Edit tracking data:
########################################
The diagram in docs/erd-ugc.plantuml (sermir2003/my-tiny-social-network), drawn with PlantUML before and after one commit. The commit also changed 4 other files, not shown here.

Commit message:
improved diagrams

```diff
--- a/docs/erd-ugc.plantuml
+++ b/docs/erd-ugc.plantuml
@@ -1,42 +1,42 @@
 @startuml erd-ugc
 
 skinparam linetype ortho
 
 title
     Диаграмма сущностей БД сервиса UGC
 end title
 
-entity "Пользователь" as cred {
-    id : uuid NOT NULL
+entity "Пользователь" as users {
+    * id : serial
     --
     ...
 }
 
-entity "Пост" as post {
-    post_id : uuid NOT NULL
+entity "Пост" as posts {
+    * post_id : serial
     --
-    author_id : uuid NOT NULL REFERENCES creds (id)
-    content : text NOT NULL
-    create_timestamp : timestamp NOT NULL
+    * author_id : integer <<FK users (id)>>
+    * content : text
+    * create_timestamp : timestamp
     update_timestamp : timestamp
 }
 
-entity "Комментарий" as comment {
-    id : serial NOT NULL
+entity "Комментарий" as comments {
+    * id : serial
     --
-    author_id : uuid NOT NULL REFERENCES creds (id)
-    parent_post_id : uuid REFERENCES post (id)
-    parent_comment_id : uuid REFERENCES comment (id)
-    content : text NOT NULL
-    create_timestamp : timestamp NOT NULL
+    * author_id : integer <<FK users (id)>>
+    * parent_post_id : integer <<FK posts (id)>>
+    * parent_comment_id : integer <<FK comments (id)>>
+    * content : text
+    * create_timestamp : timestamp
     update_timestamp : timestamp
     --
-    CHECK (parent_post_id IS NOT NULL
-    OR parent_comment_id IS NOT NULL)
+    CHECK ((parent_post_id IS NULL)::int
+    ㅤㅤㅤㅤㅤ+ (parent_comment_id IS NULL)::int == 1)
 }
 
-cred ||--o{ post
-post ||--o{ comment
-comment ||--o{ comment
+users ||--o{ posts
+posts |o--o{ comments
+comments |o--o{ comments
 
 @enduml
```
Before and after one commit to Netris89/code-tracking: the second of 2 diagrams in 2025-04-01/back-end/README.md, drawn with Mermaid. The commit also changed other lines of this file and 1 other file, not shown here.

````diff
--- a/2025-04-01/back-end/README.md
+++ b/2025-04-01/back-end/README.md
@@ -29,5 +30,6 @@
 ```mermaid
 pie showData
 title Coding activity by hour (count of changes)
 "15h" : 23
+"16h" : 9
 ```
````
########################################
**WORK TO BE COMPLETED:** Find the lines above that contain the word "here" and collect them.

**RESPONSE FOR THIS EXERCISE:**
The diagram in docs/erd-ugc.plantuml (sermir2003/my-tiny-social-network), drawn with PlantUML before and after one commit. The commit also changed 4 other files, not shown here.
Before and after one commit to Netris89/code-tracking: the second of 2 diagrams in 2025-04-01/back-end/README.md, drawn with Mermaid. The commit also changed other lines of this file and 1 other file, not shown here.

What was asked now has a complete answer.